Update, 9:56 p.m.: It’s been a long day. After Sen. Joe Manchin initially refused to support the agreement Democrats had struck on unemployment insurance, he finally agreed to a deal Friday evening. It will cap federal unemployment benefits at $300 a week, cut them off in early September instead of early October, and allow only households earning less than $150,000 to get their 2020 unemployment benefits (up to $10,200) tax-free. My colleague Jim Newell has all the excruciating details. Original post below:
In a relieving display of common sense, Democrats negotiating the new coronavirus relief bill in the Senate appear to be closing in on a deal that will keep many out-of-work Americans from having to pay taxes on their jobless benefits, the possibility of which has been quietly threatening to create hardship for millions of families and and become a potential political liability for the party.
The new provision, originally proposed by Senate Majority Whip Dick Durbin of Illinois and Rep. Cindy Axne, would forgive taxes on the first $10,200 of unemployment payments people received last year.

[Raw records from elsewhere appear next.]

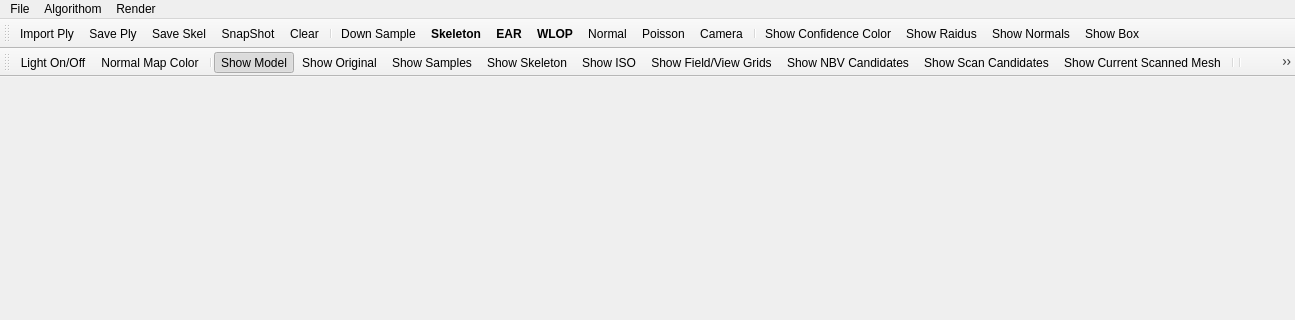
This is Point Cloud/mainwindow.ui in sunwaylive/quality-driven-poisson-guided-autoscanning as Qt 5 draws it before an edit; both pictures show x 0 to 1295 and y 0 to 320 of the 1295 by 573 pixel window. The edited form follows.
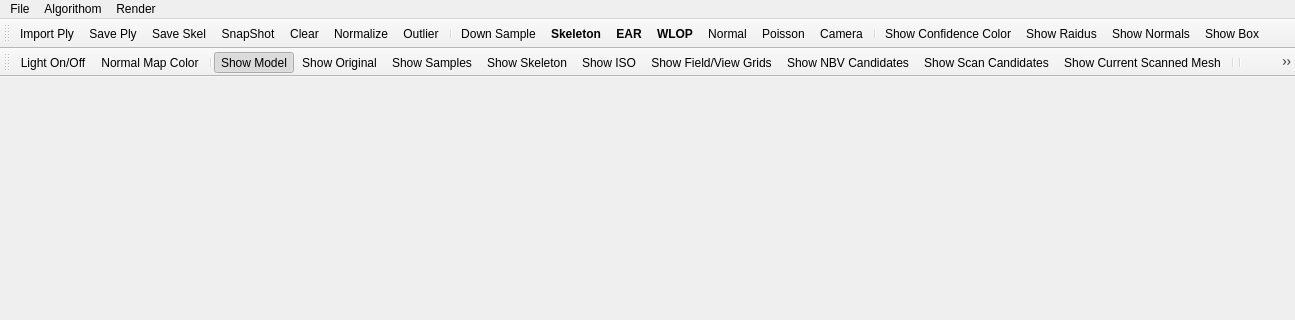
This is the edited form. Icons and pictures are not drawn.

Patch:
```diff
--- a/Point Cloud/mainwindow.ui
+++ b/Point Cloud/mainwindow.ui
@@ -236,6 +236,8 @@
    <addaction name="actionSave_Skel"/>
    <addaction name="actionSnapShot"/>
    <addaction name="actionClear_Data"/>
+   <addaction name="actionNormalize"/>
+   <addaction name="actionRemove_Outlier"/>
    <addaction name="separator"/>
    <addaction name="actionDownSample"/>
    <addaction name="actionSkeleton_Setting"/>
@@ -855,7 +857,7 @@
   </action>
   <action name="actionRemove_Outlier">
    <property name="text">
-    <string>Remove Outlier</string>
+    <string>Outlier</string>
    </property>
   </action>
   <action name="actionSwitch_Sample_Original">
```
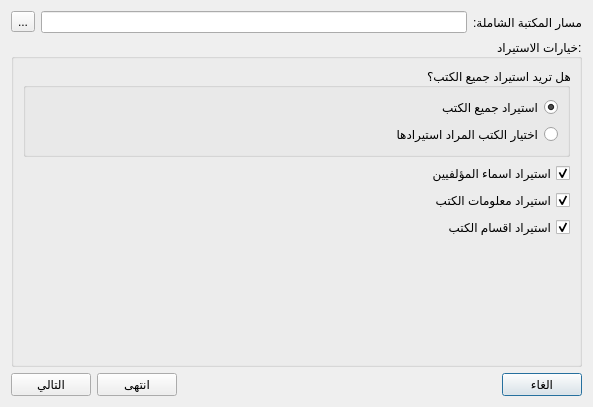
First picture: the form in src/shamelaimportdialog.ui, repository boussouira/moltaqa, before the edit.
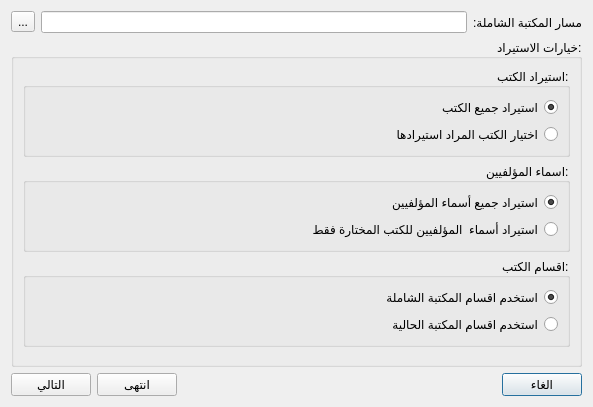
Second picture: the form after the edit. The open tabs and pages were chosen to show the change.

Commit message: Improve importing from shamela and use multi-threading when importing

The edit to the form file:
```diff
--- a/src/shamelaimportdialog.ui
+++ b/src/shamelaimportdialog.ui
@@ -63,11 +63,11 @@
          <property name="title">
           <string>خيارات الاستيراد:</string>
          </property>
-         <layout class="QVBoxLayout" name="verticalLayout_3">
+         <layout class="QVBoxLayout" name="verticalLayout_12">
           <item>
            <widget class="QGroupBox" name="groupBox_2">
             <property name="title">
-             <string>هل تريد استيراد جميع الكتب؟</string>
+             <string>استيراد الكتب:</string>
             </property>
             <layout class="QVBoxLayout" name="verticalLayout_2">
              <item>
@@ -91,42 +91,83 @@
            </widget>
           </item>
           <item>
-           <widget class="QCheckBox" name="checkImportAuthors">
-            <property name="text">
-             <string>استيراد اسماء المؤلفيين</string>
+           <widget class="QGroupBox" name="groupBox_4">
+            <property name="title">
+             <string>اسماء المؤلفيين:</string>
             </property>
-            <property name="checkable">
-             <bool>true</bool>
-            </property>
+            <layout class="QVBoxLayout" name="verticalLayout_3">
+             <item>
+              <widget class="QRadioButton" name="radioImportAllAuthors">
+               <property name="toolTip">
+                <string>&lt;!DOCTYPE HTML PUBLIC &quot;-//W3C//DTD HTML 4.0//EN&quot; &quot;http://www.w3.org/TR/REC-html40/strict.dtd&quot;&gt;
+&lt;html&gt;&lt;head&gt;&lt;meta name=&quot;qrichtext&quot; content=&quot;1&quot; /&gt;&lt;style type=&quot;text/css&quot;&gt;
+p, li { white-space: pre-wrap; }
+&lt;/style&gt;&lt;/head&gt;&lt;body style=&quot; font-family:'MS Shell Dlg 2'; font-size:8.25pt; font-weight:400; font-style:normal;&quot;&gt;
+&lt;p dir='rtl' style=&quot; margin-top:0px; margin-bottom:0px; margin-left:0px; margin-right:0px; -qt-block-indent:0; text-indent:0px;&quot;&gt;&lt;span style=&quot; font-size:8pt;&quot;&gt;سيتم استيراد جميع المعلومات حول المؤلفيين مثل السيرة الذاتية وتاريخ الوفات وغيرها من المعلومات&lt;/span&gt;&lt;/p&gt;&lt;/body&gt;&lt;/html&gt;</string>
+               </property>
+               <property name="text">
+                <string>استيراد جميع أسماء المؤلفيين</string>
+               </property>
             <property name="checked">
              <bool>true</bool>
             </property>
            </widget>
           </item>
           <item>
-           <widget class="QCheckBox" name="checkImportBooksInfo">
+              <widget class="QRadioButton" name="radioImportAuthorsWhenNedded">
+               <property name="toolTip">
+                <string>&lt;!DOCTYPE HTML PUBLIC &quot;-//W3C//DTD HTML 4.0//EN&quot; &quot;http://www.w3.org/TR/REC-html40/strict.dtd&quot;&gt;
+&lt;html&gt;&lt;head&gt;&lt;meta name=&quot;qrichtext&quot; content=&quot;1&quot; /&gt;&lt;style type=&quot;text/css&quot;&gt;
+p, li { white-space: pre-wrap; }
+&lt;/style&gt;&lt;/head&gt;&lt;body style=&quot; font-family:'MS Shell Dlg 2'; font-size:8.25pt; font-weight:400; font-style:normal;&quot;&gt;
+&lt;p dir='rtl' style=&quot; margin-top:0px; margin-bottom:0px; margin-left:0px; margin-right:0px; -qt-block-indent:0; text-indent:0px;&quot;&gt;&lt;span style=&quot; font-size:8pt;&quot;&gt;سيتم استيراد معلومات مؤلفيي الكتب المختارة فقط&lt;/span&gt;&lt;/p&gt;&lt;/body&gt;&lt;/html&gt;</string>
+               </property>
             <property name="text">
-             <string>استيراد معلومات الكتب</string>
-            </property>
-            <property name="checkable">
-             <bool>true</bool>
+                <string>استيراد أسماء  المؤلفيين للكتب المختارة فقط</string>
+               </property>
+              </widget>
+             </item>
+            </layout>
+           </widget>
+          </item>
+          <item>
+           <widget class="QGroupBox" name="groupBox_5">
+            <property name="title">
+             <string>اقسام الكتب:</string>
             </property>
+            <layout class="QVBoxLayout" name="verticalLayout_11">
+             <item>
+              <widget class="QRadioButton" name="radioUseShamelaCat">
+               <property name="toolTip">
+                <string>&lt;!DOCTYPE HTML PUBLIC &quot;-//W3C//DTD HTML 4.0//EN&quot; &quot;http://www.w3.org/TR/REC-html40/strict.dtd&quot;&gt;
+&lt;html&gt;&lt;head&gt;&lt;meta name=&quot;qrichtext&quot; content=&quot;1&quot; /&gt;&lt;style type=&quot;text/css&quot;&gt;
+p, li { white-space: pre-wrap; }
+&lt;/style&gt;&lt;/head&gt;&lt;body style=&quot; font-family:'MS Shell Dlg 2'; font-size:8.25pt; font-weight:400; font-style:normal;&quot;&gt;
+&lt;p dir='rtl' style=&quot; margin-top:0px; margin-bottom:0px; margin-left:0px; margin-right:0px; -qt-block-indent:0; text-indent:0px;&quot;&gt;&lt;span style=&quot; font-size:8pt;&quot;&gt;سيتم استخدام اقسام المكتبة الشاملة، وسيتم اضافة اقسام جديدة الى هذه المكتبة تحمل نفس العنوان الذي في المكتبة الشاملة&lt;/span&gt;&lt;/p&gt;&lt;/body&gt;&lt;/html&gt;</string>
+               </property>
+               <property name="text">
+                <string>استخدم اقسام المكتبة الشاملة</string>
+               </property>
             <property name="checked">
              <bool>true</bool>
             </property>
            </widget>
           </item>
           <item>
-           <widget class="QCheckBox" name="checkImportCats">
+              <widget class="QRadioButton" name="radioUseThisLibCat">
+               <property name="toolTip">
+                <string>&lt;!DOCTYPE HTML PUBLIC &quot;-//W3C//DTD HTML 4.0//EN&quot; &quot;http://www.w3.org/TR/REC-html40/strict.dtd&quot;&gt;
+&lt;html&gt;&lt;head&gt;&lt;meta name=&quot;qrichtext&quot; content=&quot;1&quot; /&gt;&lt;style type=&quot;text/css&quot;&gt;
+p, li { white-space: pre-wrap; }
+&lt;/style&gt;&lt;/head&gt;&lt;body style=&quot; font-family:'MS Shell Dlg 2'; font-size:8.25pt; font-weight:400; font-style:normal;&quot;&gt;
+&lt;p dir='rtl' style=&quot; margin-top:0px; margin-bottom:0px; margin-left:0px; margin-right:0px; -qt-block-indent:0; text-indent:0px;&quot;&gt;&lt;span style=&quot; font-size:8pt;&quot;&gt;سيتم استخدام اقسام المكتبة الحالية&lt;/span&gt;&lt;/p&gt;&lt;/body&gt;&lt;/html&gt;</string>
+               </property>
             <property name="text">
-             <string>استيراد اقسام الكتب</string>
-            </property>
-            <property name="checkable">
-             <bool>true</bool>
-            </property>
-            <property name="checked">
-             <bool>true</bool>
-            </property>
+                <string>استخدم اقسام المكتبة الحالية</string>
+               </property>
+              </widget>
+             </item>
+            </layout>
            </widget>
           </item>
           <item>
```
Left out of the diff: 19 changed lines with no effect on the pictures. Lines whose indentation alone changed are shown as unchanged. The commit also changes 15 other files.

Under the agreement, lawmakers would also keep the federal unemployment benefits at their current level of $300 per week, instead of increasing them to $400 as many Democrats had sought, and to extend them through Oct. 4, instead of cutting them off at the end of August.
Leaving benefit levels at $300 is a bow to Senate moderates such as West Virginia’s Joe Manchin, who had wanted to keep the size of the payments down; some had worried Manchin would join with Republicans in a floor vote to slice them down. However, even with the cutback, research from the University of Chicago suggests that for about half of the unemployed, the lower benefit will still be enough to cover 100 percent of what they earned while working (the $300 is paid on top of normal state benefits). Extending the payments past the end of September, meanwhile, will prevent them from expiring while Congress is out of session for the summer, which Democrats worried might create a sudden cliff where people lose aid.
“I think we’ve made a lot of headway. We’ll have a lot to discuss with the Senate. But I’m really hopeful this can bring all sides of the debate together,” Senate Finance Committee Chairman Ron Wyden said during a floor speech on Friday. “What we’re looking at is making sure that we can get a benefit so that people can make rent and pay groceries, that we prevent that cliff. And by God, we sure as hell shouldn’t let folks who are unemployed pay taxes on those unemployment benefits that they secured in 2020.” The deal is not finalized, but senior Democratic aides I’ve spoken with seem extremely optimistic about its prospects. (UPDATE Friday March 5, 2:21 PM: Well, Joe Manchin is suddenly wavering and the fate of this agreement is now unclear. We’ll keep you posted!)
Progressive lawmakers and policy analysts have been warning for months that people who lost their jobs during the pandemic could soon face surprise IRS bills potentially totaling thousands of dollars when they filed their taxes for 2020. States are technically required to offer the option of withholding tax payments on unemployment insurance, but as a report by the Century Foundation noted last month, some failed to do so for the new federal aid programs Congress created in the CARES Act last spring. Moreover, many beneficiaries either failed to realize that withholding was an option, or may have chosen not to do it because they were facing an immediate cash crunch. The think tank estimated that, as a result, just 40 percent of unemployment payments had any withholding taken out. By February, stories of families ambushed by unexpected tax bills had already begun trickling out, and created the real possibility that many hard-up families were going to see their relief checks devoured by the taxman. (The relief also applies to people who have already filed, but it may be a tiny bit of a hassle since they’ll have to submit an amended return).
This last-minute amendment will not entirely erase the issue, since it only eliminates taxes on the first $10,200 a taxpayer received. According to a press release from Durbin and Axne last month, the number was based on the extra federal unemployment benefits Congress made available in the CARES Act, which amounted to $600 per week for up to 17 weeks.
Some of the 4.1 million Americans who have been unemployed for 27 weeks or more could still face taxes on a portion of their benefits. “Including partial tax forgiveness won’t solve the whole problem,” Elizabeth Pancotti, policy director at Employ America and a co-author of the Century Foundation’s report, told me. “But it will ensure millions of Americans, many whom are still jobless, don’t have to mail their stimulus check back to the IRS, and can instead put food on the table for the families and pay the rent.” Some forgiveness, clearly, is much better than none.
This article has been updated several times, because Sen. Joe Manchin just couldn’t make up his mind.